Todd Haynes’s adaptation of James M. Cain’s novel is his best film since Safe.
By Ben Kenigsberg|
With its themes of feminist aspiration, domestic discord, capitalist excess, Greek tragedy and outsiderdom, James M. Cain’s 1941 novel would seem tailor-made for a deconstructionist like Haynes. The surprise of Mildred Pierce—his superb five-part miniseries for HBO—is that he’s kept his trademark irony in check: The movie is not shot in an anachronistic style, like his Sirk pastiche Far from Heaven (2002), and there are no flagrant conceptual gambits to overwhelm the storytelling. Haynes barely even alludes to the 1945 Joan Crawford noir, a landmark text for semiotics students. Working with material so sensational that his underlines aren’t needed, Haynes allows the narrative to speak for itself—which may be why it’s his best film since Safe (1995).
Like that movie, Mildred Pierce is set in California, long a crucible in film and literature for testing the luridness and loneliness of the American dream. Haynes and cowriter Jon Raymond stick much more closely to the novel than the Crawford film without ever chaining themselves to it, following single mother Mildred (Winslet, in this year’s performance of her career) as she rises from a waitress to the head of a self-built restaurant empire. It’s all in the name of providing for her chronically ungrateful daughter Veda (played by a wonderfully petulant Turner as a child and a sultry, sashaying Wood beginning in part four), whose toxic class snobbery is alien to Mildred but for whom she never fails to pay for piano lessons.
First and foremost, the movie deserves praise as a vivid portrait of Depression-era life. Re-creating 1930s Los Angeles with minimal means in New York and in studio, the film conveys a palpable sense of a city in transition. Much of the movie is given over to the engrossing strategy of Mildred’s rise: how to wait tables, how to run a restaurant, how to manage the books. It’s critical that her success comes at a time when most people were flat broke, and the depiction of class antagonism is particularly compelling. Her on-off romance with washed-up fruit magnate Monty (Pearce, nailing Gable-ish suavity in his best performance since L.A. Confidential) is an unusually rich mix of passion and pragmatism.

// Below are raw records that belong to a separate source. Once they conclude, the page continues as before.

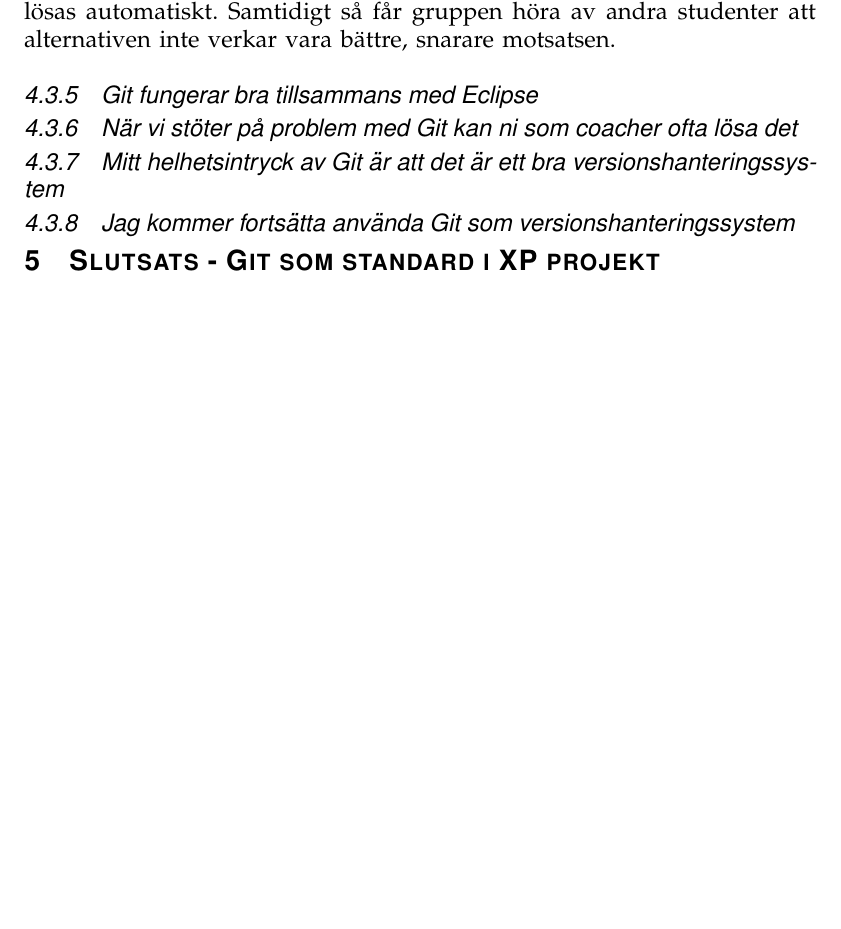
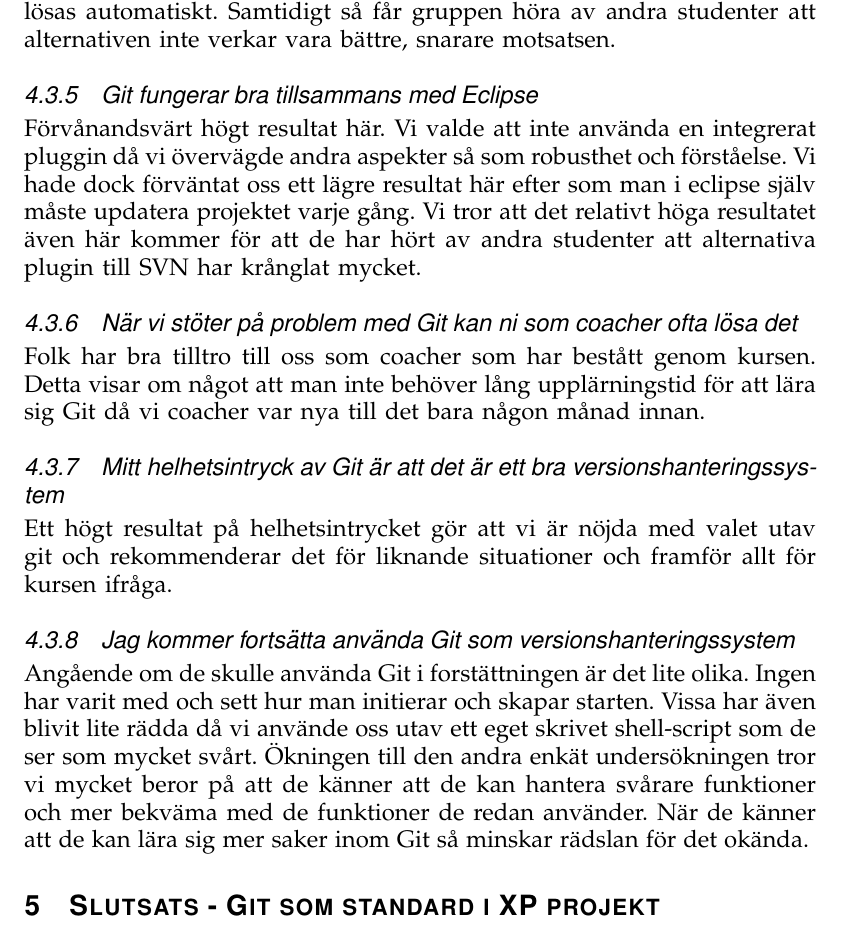
Before and after one commit to Choffe/ETS200, a LaTeX paper (AgileMain.tex, which reads resultat.tex): part of page 10 of 12, cut so that both start at the same text, the shorter picture padded with empty space. Compiled offline with pdfLaTeX.

Commit message:
Andra halvan av resultatet

```diff
--- a/resultat.tex
+++ b/resultat.tex
@@ -28,15 +28,21 @@
 Gruppen har även här varit nöjda. Denna fråga har den största sänkningen mellan enkät ett och två. Vi tror att denna sänkningen även här beror på att de använder Git mer avancerat då vissa av dessa funktioner presenterar information man måste ta till sig via terminalen. Vi anser att det är på denna punkt ett grafikt gränssnitt har en stor fördel över terminalen.
 
 \subsubsection{Git hanterar mergkonflikter på ett bra sätt}
+
 Resultatet speglar ganska bra stämningen i gruppen. Mergekonflikter är alltid tråkigt och vid vissa fall blir folk irriterade på att det borde kunna lösas automatiskt. Samtidigt så får gruppen höra av andra studenter att alternativen inte verkar vara bättre, snarare motsatsen.
 
 \subsubsection{Git fungerar bra tillsammans med Eclipse}
 
+Förvånandsvärt högt resultat här. Vi valde att inte använda en integrerat pluggin då vi övervägde andra aspekter så som robusthet och förståelse. Vi hade dock förväntat oss ett lägre resultat här efter som man i eclipse själv måste updatera projektet varje gång. Vi tror att det relativt höga resultatet även här kommer för att de har hört av andra studenter att alternativa plugin till SVN har krånglat mycket.
 
 \subsubsection{När vi stöter på problem med Git kan ni som coacher ofta lösa det}
 
+Folk har bra tilltro till oss som coacher som har bestått genom kursen. Detta visar om något att man inte behöver lång upplärningstid för att lära sig Git då vi coacher var nya till det bara någon månad innan.
 
 \subsubsection{Mitt helhetsintryck av Git är att det är ett bra versionshanteringssystem}
 
+Ett högt resultat på helhetsintrycket gör att vi är nöjda med valet utav git och rekommenderar det för liknande situationer och framför allt för kursen ifråga.
 
 \subsubsection{Jag kommer fortsätta använda Git som versionshanteringssystem}
+
+Angående om de skulle använda Git i forstättningen är det lite olika. Ingen har varit med och sett hur man initierar och skapar starten. Vissa har även blivit lite rädda då vi använde oss utav ett eget skrivet shell-script som de ser som mycket svårt. Ökningen till den andra enkät undersökningen tror vi mycket beror på att de känner att de kan hantera svårare funktioner och mer bekväma med de funktioner de redan använder. När de känner att de kan lära sig mer saker inom Git så minskar rädslan för det okända.
```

The leisurely runtime accords the film an uncommon poignancy and complexity: It opens with Mildred’s husband, Bert (O’Byrne), walking out, but over the years, they form a bond that goes beyond simple definitions of romance, love or betrayal. Credit Cain for creating these characters, but Haynes gives them full room to breathe, even on the periphery. LeGros’s portrayal of lawyer friend Wally is a particularly compelling blend of sleaze and competence—the movie’s most noirish character.

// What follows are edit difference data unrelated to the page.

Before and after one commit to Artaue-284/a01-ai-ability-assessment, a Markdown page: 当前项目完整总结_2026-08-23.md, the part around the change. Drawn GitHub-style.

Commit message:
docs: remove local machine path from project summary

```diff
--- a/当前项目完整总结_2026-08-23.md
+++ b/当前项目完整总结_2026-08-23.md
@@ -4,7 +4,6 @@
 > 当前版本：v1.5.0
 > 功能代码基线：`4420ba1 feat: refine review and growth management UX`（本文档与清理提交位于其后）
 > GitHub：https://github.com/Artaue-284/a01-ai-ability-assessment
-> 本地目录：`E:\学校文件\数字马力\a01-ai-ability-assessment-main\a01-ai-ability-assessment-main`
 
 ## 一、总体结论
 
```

And while the quotation marks have been removed, Haynes’s filmed film criticism is still there: There’s a bit of reverse–Citizen Kane when Veda finds success as an opera singer, and there are echoes of Haynes’s idol Rainer Werner Fassbinder both structurally (as in Berlin Alexanderplatz, more than half of the miniseries passes before one of the female leads appears) and thematically. Mildred’s arrangement with Monty recalls a similar brokering in Fassbinder’s Fox and His Friends.

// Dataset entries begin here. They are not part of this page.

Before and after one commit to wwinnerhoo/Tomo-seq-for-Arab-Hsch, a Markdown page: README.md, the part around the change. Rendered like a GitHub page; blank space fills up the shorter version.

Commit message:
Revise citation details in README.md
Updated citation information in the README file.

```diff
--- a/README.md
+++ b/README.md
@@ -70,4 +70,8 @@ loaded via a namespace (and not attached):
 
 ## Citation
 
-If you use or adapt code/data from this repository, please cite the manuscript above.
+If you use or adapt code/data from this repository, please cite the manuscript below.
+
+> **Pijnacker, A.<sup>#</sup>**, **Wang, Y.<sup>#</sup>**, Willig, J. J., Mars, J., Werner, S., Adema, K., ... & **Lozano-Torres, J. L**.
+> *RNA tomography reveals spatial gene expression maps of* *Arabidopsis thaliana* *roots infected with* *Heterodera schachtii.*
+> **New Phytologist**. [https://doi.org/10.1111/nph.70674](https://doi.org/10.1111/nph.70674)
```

But it’s Winslet’s movie, ultimately, and it’s hard to think of another actress who could move so fluidly between the buttoned-up rectitude of the “women’s picture” and a casual carnality that owes at least as much to revisionist entertainments like Mad Men as it does to the cinema of the past. Mildred Pierce proves once and for all that Haynes is as much a melodramatist as a theorist. If the new Mildred Pierce is a simulacrum of anything, it’s that of a first-rate miniseries.